Tandon Develops Hybrid Molecule for Breast Cancer Treatment


Polina Buchak

Researchers at NYU Langone have published a study going into depth about the ways in which a cancer cell can survive.

Kyle Sturmann, Contributing Writer

About one in eight women in the U.S. will develop breast cancer in their lifetimes. While death rates have gone down since the early 1990s, breast cancer still results in the second most deaths among women of any type of cancer, behind lung cancer. So far in 2016, researchers at NYU Langone’s Laura and Isaac Perlmutter Cancer Center and the Tandon School of Engineering have made serious strides in researching the disease.

Currently, breast cancer is treated by a combination of surgery, radiation therapy, chemotherapy and hormone therapy. The most common surgery is a mastectomy, in which part or all of the breast is removed. Certain factors affect a patient’s prognosis and treatment options, including the stage of the cancer, the speed at which the tumor is growing, the type of breast cancer and the woman’s age.

In January, researchers at Langone published the largest study of its kind detailing how genetic changes indicate weaknesses in a cancer cell’s ability to survive.

The data, based on a survey of 77 breast cancer cell lines, suggested new drug targets and combinations while identifying multiple previously known genes that are vital to specific breast cancer subtypes.

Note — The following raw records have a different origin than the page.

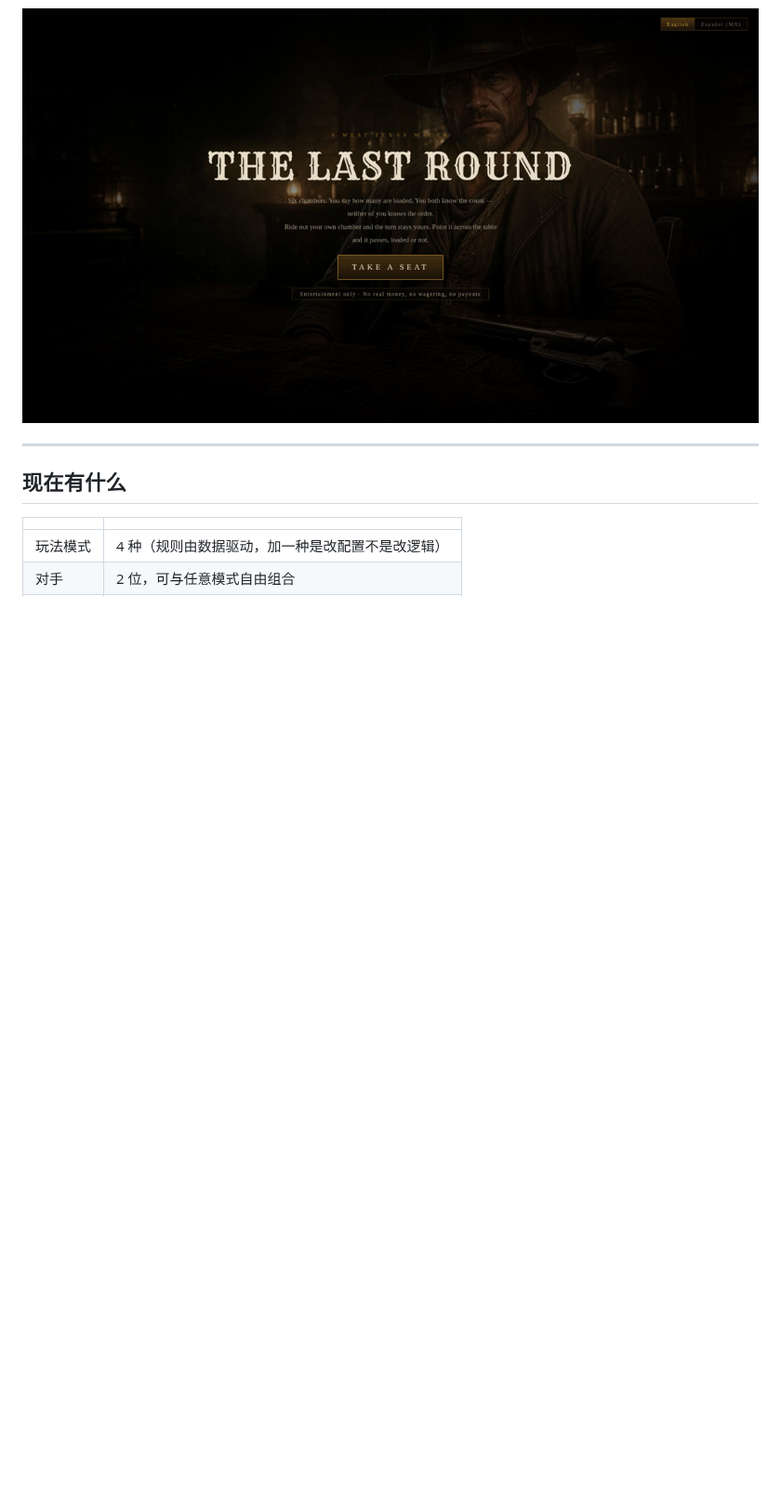
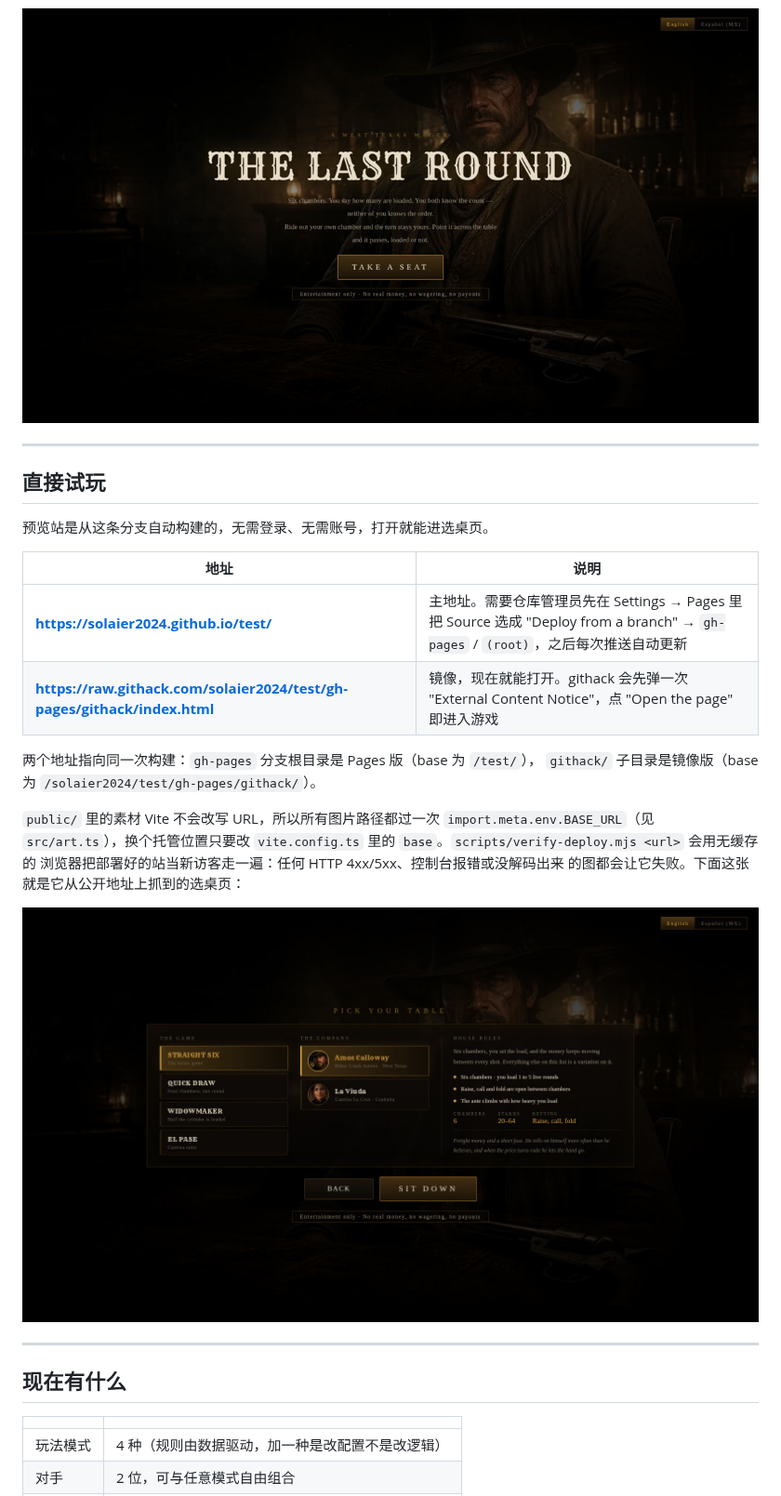
Before and after one commit to solaier2024/test, a Markdown page: prototype/README.md, the part around the change. Shown at 93% size. Rendered like a GitHub page; pictures changed too: prototype/docs/preview_live.jpg (added); blank space fills up the shorter version.

Commit message:
Mirror the preview through githack so it is reachable without Pages
Co-authored-by: solaier2024 <solaier2024@users.noreply.github.com>

```diff
--- a/prototype/README.md
+++ b/prototype/README.md
@@ -9,6 +9,28 @@
 都明示了这一点。
 
 ![标题页](docs/title_en.jpg)
+
+---
+
+## 直接试玩
+
+预览站是从这条分支自动构建的，无需登录、无需账号，打开就能进选桌页。
+
+| 地址 | 说明 |
+| --- | --- |
+| **https://solaier2024.github.io/test/** | 主地址。需要仓库管理员先在 Settings → Pages 里把 Source 选成 "Deploy from a branch" → `gh-pages` / `(root)`，之后每次推送自动更新 |
+| **https://raw.githack.com/solaier2024/test/gh-pages/githack/index.html** | 镜像，现在就能打开。githack 会先弹一次 "External Content Notice"，点 "Open the page" 即进入游戏 |
+
+两个地址指向同一次构建：`gh-pages` 分支根目录是 Pages 版（base 为 `/test/`），
+`githack/` 子目录是镜像版（base 为 `/solaier2024/test/gh-pages/githack/`）。
+
+`public/` 里的素材 Vite 不会改写 URL，所以所有图片路径都过一次
+`import.meta.env.BASE_URL`（见 `src/art.ts`），换个托管位置只要改
+`vite.config.ts` 里的 `base`。`scripts/verify-deploy.mjs <url>` 会用无缓存的
+浏览器把部署好的站当新访客走一遍：任何 HTTP 4xx/5xx、控制台报错或没解码出来
+的图都会让它失败。下面这张就是它从公开地址上抓到的选桌页：
+
+![公开地址上的选桌页](docs/preview_live.jpg)
 
 ---
 
```
Also changed, not shown: 1 other file.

The researchers were able to evaluate a vast amount of data, partly due to a new algorithm developed by bioinformatician Azin Sayad.

More specifically, they found drug targets and combinations to treat triple negative breast cancer, the deadliest of breast cancer’s forms, about which little is known. The results pointed to certain proteins that increase inflammation as targets and to BET- inhibitors as a potential drug to inhibit the growth of BRD4, a gene essential to a subset of triple negative breast cancer.

Benjamin Neel, the lead author of the study, said the most important takeaway from the study is that it provides a large database of data for other scientists to work with.

“These data are now available to researchers worldwide on the internet, so people can use the information for testing various hypotheses,” Neel said. “We are going to focus our future efforts on validating some of the ‘hits’ we have in triple negative breast cancer, which is the sub-type that has no targeted therapy at present.”

Along with Neel’s team, bioengineers at NYU Tandon have also made a significant contribution to breast cancer research this year by developing a hybrid molecule that may be able to treat the disease.

The molecule, known as P-GNP, is a nanocomposite of protein polymers and gold nanoparticles. Tandon professor Jin Kim Montclare, in association with researchers at Brooklyn College and the City University of New York, worked for three years to develop it. P-GNP is able to bind to and carry curcumin, an anti-inflammatory compound that inhibits cancer cell growth.

The team tested the molecule on the model breast cancer cell line, MCF-7. The P-GNPs, when compared to the protein polymers alone, increased curcumin binding seven times over and doubled in curcumin uptake.

Another impressive feature of the drug was its extended release.

“One of the problems with delivering drugs is that it’s challenging to control the delivery or release,” Montclare said. “A slow, extended release allows the controlled delivery of the drug for an extended period of time to better combat or treat the disease.”

Despite the successes of the study, she predicts it will be several years before the drug can be used on humans.

“We are only scratching the surface and really need to conduct a barrage of experiments before they can be used on humans,” Montclare said.

This said, P-GNP has potential beyond being a shipping container for curcumin.

Joseph Frezzo, a doctoral student who worked with Montclare, said Langone’s research with GNP could lead to many other practical uses of the protein.

“There are so many paths to take when working with protein-GNP,” Frezzo said. “We only explored the potential for drug delivery. GNPs themselves are being used in electronics, diagnostics and as sensors and probes. We don’t even know the best application yet.”

These studies show NYU’s continued commitment to fighting breast cancer. While a cure is still several years down the road, the findings can help point researchers in specific directions as they work towards discovering and improving treatment methods. Moreover, they can inspire collaboration between experts of different fields around the world.

Email Kyle Sturmann at [email protected].